  1. ^ James Stuart (1633–1701), brother and successor of Charles II, was both the Duke of York and Duke of Albany before being crowned James II of England and James VII of Scotland in 1685. His title of Duke of York is the source of the name of the province of New York.[1] Duke of Albany was a Scottish title given since 1398, generally to a younger son of the King of Scots.[2] The name is ultimately derived from Alba, the Gaelic name for Scotland.[3]


  1. ^ a b Brodhead 1874, p. 744
  2. ^ Encyclopædia Britannica Eleventh Edition (Albany, Dukes of). Encyclopædia Britannica Company; 1910. OCLC 197297659. p. 487.
  3. ^ Leslie 1888, p. 354
  4. ^ Grade 7, Altamont Grade School (1946). "History of Altamont". Village of Altamont. Retrieved 2011-08-03.
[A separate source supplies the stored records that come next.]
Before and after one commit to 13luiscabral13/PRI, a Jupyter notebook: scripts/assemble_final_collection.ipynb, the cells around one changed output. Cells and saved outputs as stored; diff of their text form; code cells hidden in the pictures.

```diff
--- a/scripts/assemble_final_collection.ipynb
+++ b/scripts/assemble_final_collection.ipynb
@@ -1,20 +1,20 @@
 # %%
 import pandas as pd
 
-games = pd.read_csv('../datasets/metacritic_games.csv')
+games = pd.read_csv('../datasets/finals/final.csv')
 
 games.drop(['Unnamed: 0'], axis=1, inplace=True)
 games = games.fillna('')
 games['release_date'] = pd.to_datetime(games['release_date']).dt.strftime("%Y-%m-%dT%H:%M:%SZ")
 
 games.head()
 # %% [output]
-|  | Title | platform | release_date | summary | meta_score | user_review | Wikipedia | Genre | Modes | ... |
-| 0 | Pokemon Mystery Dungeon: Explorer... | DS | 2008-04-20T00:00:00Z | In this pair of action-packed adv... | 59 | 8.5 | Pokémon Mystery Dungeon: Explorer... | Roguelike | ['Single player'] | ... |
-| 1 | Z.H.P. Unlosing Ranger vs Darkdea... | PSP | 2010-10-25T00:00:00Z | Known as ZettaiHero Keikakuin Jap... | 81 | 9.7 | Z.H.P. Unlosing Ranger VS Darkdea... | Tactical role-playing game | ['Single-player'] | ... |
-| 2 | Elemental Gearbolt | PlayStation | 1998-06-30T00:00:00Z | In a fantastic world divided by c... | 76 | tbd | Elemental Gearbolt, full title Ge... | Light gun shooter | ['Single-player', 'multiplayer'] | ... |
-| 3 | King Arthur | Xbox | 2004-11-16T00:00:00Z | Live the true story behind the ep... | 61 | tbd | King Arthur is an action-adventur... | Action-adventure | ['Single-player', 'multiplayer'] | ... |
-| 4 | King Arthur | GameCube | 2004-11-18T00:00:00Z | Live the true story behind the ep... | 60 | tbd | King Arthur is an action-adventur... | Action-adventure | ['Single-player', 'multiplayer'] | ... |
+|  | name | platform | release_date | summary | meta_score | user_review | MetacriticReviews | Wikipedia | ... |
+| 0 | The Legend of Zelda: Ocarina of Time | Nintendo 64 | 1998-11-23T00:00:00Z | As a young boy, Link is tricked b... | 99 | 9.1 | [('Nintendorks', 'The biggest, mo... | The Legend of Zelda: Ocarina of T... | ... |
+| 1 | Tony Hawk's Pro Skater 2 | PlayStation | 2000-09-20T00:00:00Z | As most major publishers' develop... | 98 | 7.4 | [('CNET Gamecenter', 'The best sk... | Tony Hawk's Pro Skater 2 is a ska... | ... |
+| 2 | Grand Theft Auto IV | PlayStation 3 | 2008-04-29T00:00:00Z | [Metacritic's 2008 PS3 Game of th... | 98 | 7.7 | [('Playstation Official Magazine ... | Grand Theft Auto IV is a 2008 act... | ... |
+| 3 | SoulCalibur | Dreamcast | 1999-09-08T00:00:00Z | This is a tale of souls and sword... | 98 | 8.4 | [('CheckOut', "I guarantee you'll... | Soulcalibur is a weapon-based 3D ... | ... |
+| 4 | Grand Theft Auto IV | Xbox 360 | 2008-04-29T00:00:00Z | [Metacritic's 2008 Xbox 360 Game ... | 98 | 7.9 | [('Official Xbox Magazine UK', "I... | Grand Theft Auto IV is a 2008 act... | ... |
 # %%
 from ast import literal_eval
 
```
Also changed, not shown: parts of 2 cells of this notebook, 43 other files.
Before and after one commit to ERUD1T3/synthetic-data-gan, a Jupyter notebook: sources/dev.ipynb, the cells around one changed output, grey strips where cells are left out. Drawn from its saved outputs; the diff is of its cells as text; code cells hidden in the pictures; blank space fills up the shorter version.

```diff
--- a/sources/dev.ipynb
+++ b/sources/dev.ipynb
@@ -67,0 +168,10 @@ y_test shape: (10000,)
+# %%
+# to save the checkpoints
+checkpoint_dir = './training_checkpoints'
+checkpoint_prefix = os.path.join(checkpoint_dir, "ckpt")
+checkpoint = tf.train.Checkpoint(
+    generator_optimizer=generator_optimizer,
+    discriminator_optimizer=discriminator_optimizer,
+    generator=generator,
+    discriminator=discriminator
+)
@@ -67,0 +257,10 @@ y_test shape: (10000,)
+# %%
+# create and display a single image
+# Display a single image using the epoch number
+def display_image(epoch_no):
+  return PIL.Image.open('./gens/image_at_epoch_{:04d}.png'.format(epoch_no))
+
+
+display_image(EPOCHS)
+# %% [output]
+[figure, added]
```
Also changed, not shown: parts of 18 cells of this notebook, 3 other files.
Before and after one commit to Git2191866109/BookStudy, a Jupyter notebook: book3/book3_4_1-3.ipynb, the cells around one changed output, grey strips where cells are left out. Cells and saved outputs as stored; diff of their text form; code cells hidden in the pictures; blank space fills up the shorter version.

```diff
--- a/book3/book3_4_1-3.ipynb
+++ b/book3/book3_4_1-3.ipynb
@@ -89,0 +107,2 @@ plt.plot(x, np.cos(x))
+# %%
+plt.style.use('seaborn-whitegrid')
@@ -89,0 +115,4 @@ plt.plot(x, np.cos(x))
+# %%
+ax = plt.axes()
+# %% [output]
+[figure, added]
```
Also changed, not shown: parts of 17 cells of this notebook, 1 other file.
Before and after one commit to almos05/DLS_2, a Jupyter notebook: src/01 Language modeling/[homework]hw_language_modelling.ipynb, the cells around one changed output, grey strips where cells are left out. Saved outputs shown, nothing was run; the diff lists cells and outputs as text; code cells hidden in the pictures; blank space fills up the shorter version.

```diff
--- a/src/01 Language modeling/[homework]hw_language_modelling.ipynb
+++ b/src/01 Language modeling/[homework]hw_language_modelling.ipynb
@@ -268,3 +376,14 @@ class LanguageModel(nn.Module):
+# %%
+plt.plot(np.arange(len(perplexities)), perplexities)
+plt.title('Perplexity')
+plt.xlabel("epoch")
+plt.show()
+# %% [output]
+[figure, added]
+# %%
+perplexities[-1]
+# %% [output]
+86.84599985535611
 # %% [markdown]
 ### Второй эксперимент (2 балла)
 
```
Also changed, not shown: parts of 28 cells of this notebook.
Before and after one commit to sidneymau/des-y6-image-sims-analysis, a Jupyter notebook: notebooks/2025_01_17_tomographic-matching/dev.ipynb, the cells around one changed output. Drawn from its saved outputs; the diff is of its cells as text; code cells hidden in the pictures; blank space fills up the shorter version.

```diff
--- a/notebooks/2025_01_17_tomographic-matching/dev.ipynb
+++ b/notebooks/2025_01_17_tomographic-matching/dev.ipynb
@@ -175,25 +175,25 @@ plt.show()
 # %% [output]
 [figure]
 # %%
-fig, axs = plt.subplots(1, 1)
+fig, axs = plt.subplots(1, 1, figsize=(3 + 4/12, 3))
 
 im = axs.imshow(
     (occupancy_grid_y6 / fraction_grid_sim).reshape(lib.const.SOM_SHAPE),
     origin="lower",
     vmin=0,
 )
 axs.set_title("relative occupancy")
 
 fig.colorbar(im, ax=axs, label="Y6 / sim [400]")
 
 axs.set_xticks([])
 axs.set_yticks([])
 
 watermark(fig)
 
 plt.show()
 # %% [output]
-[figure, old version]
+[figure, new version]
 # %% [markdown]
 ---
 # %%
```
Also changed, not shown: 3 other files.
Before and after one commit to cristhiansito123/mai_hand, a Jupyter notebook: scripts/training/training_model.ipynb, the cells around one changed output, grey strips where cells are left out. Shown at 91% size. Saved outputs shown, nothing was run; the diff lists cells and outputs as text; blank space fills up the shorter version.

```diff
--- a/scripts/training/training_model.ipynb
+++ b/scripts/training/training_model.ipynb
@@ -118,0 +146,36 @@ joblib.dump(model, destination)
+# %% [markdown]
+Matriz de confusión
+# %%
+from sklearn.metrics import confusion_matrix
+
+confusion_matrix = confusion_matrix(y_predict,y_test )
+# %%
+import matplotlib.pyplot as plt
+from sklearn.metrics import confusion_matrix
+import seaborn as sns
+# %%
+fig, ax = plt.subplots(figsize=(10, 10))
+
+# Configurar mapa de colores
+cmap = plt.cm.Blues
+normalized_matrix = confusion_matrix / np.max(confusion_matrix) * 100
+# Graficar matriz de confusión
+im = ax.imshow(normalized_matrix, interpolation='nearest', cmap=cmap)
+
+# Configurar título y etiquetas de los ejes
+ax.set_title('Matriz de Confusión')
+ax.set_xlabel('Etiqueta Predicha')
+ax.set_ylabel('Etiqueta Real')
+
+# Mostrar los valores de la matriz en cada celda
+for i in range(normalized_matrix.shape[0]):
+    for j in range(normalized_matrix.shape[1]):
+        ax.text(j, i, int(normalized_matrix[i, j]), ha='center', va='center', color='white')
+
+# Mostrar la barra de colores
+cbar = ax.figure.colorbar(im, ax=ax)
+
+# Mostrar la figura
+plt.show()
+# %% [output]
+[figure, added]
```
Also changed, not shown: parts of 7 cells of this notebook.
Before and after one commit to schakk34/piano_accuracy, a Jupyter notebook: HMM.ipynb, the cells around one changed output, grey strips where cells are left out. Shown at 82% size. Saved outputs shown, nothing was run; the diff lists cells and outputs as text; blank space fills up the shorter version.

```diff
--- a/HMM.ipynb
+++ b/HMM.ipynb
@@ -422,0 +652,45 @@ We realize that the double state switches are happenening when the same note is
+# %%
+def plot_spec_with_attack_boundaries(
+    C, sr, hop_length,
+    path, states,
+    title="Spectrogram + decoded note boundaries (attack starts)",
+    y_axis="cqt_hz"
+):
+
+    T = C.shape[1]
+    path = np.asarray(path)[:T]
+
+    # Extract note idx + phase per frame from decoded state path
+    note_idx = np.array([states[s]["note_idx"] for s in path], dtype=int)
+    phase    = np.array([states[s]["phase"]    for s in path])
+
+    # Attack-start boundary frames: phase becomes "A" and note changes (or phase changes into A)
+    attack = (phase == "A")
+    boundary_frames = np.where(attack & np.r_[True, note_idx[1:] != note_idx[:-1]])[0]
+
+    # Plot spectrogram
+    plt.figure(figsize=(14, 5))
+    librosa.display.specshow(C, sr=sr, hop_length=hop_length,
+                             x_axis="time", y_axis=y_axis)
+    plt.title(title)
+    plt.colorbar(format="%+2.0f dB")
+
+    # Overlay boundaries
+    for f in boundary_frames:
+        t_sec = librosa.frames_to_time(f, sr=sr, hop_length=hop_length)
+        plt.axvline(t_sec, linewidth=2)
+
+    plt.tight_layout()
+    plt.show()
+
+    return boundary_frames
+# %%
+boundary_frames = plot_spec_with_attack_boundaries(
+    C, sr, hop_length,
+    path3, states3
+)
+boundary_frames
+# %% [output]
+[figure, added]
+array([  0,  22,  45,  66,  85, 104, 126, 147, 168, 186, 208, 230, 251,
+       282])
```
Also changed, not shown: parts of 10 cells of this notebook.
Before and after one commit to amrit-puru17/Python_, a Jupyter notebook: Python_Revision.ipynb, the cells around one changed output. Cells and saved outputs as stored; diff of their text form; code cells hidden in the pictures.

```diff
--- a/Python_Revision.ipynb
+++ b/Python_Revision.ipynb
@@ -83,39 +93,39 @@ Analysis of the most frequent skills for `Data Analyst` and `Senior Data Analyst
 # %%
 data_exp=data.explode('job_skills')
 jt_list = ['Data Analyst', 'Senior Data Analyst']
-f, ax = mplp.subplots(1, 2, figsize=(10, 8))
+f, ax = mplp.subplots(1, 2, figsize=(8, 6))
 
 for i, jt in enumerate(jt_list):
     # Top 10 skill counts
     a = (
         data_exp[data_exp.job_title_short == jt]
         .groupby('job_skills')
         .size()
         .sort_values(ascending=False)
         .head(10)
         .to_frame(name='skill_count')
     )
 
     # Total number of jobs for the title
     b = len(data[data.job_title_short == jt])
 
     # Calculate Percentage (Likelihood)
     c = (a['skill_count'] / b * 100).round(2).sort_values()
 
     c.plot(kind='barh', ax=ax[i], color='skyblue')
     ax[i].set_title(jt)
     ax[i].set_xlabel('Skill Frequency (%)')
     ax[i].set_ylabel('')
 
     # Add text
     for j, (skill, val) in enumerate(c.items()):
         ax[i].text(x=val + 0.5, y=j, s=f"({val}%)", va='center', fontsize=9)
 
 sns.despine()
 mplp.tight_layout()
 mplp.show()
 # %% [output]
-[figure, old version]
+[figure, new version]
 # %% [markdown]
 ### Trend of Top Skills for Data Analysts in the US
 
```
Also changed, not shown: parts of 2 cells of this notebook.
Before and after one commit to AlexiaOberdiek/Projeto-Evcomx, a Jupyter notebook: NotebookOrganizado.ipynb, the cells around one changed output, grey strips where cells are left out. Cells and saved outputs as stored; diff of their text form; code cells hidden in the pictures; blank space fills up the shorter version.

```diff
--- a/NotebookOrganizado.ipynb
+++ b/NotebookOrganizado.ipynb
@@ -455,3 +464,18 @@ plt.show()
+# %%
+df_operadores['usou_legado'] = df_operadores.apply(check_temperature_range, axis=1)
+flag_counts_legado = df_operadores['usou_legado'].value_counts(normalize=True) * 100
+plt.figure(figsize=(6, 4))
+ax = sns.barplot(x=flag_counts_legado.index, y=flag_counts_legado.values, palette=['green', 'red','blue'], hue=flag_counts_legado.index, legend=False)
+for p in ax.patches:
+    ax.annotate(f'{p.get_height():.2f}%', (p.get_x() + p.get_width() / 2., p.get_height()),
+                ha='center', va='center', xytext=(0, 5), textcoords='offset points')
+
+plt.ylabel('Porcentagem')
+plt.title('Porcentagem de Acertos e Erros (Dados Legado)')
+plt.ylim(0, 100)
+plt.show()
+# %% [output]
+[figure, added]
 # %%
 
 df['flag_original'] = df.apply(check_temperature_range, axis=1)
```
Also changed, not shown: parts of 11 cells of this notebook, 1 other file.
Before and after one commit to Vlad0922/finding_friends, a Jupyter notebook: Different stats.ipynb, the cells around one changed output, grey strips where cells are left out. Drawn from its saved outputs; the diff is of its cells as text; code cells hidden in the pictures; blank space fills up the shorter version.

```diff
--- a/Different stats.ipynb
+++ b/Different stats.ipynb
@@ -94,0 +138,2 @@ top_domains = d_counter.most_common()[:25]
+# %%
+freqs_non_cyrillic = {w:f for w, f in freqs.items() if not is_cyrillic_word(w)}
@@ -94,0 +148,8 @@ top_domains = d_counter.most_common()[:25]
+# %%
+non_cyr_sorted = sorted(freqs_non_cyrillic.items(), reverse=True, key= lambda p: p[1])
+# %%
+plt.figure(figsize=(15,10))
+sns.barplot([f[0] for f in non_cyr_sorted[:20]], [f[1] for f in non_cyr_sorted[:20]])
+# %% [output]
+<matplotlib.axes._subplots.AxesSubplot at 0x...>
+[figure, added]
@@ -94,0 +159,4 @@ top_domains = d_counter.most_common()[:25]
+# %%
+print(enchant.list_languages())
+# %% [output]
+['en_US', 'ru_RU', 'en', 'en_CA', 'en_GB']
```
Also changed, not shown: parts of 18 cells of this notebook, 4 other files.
  5. ^ a b c d e f g h i j k l m n o Zurlo, Sam (15 April 1996). "Area place names reflect local history and personalities". Daily Gazette. Schenectady, N.Y. pp. B5. Retrieved 5 March 2016 – via Google News Archive.
  6. ^ Masters, Hillary. "Town of Ancram, NY History". Town of Ancram. Retrieved 2011-08-03.
  7. ^ "Bits and Pieces of Saratoga County History" by Richard Dorrough published in the Ballston Journal. Copies of the original documents in Dorrough's possession.
  8. ^ [1] Old Dutch Place Names from
  9. ^ "Development of the Coxsackie Quadrangle, New York". New York State Museum of Natural History, New York State Museum, New York State Museum and Science Service, Bulletin Issues 332-337. Albany, N.Y.: State University of New York: 40. 1943. Retrieved 16 February 2016 – via Google Books.
  10. ^ "Our Lady of Fatima Church: Delanson, NY". Roman Catholic Diocese of Albany. Retrieved May 13, 2017.
  11. ^ "History of Green Island - A Partial Timeline" (PDF). Retrieved February 15, 2016.
  12. ^ Sylvester, Samuel Bartlett. "History of Saratoga County". Rootsweb. Retrieved December 14, 2015.
  13. ^ "History". Village of Philmont, New York. Retrieved February 16, 2016.
  14. ^ Weise 1880, p. 90
  15. ^ Three Rivers. "Which came first?". Berry Enterprises. Retrieved 5 March 2016.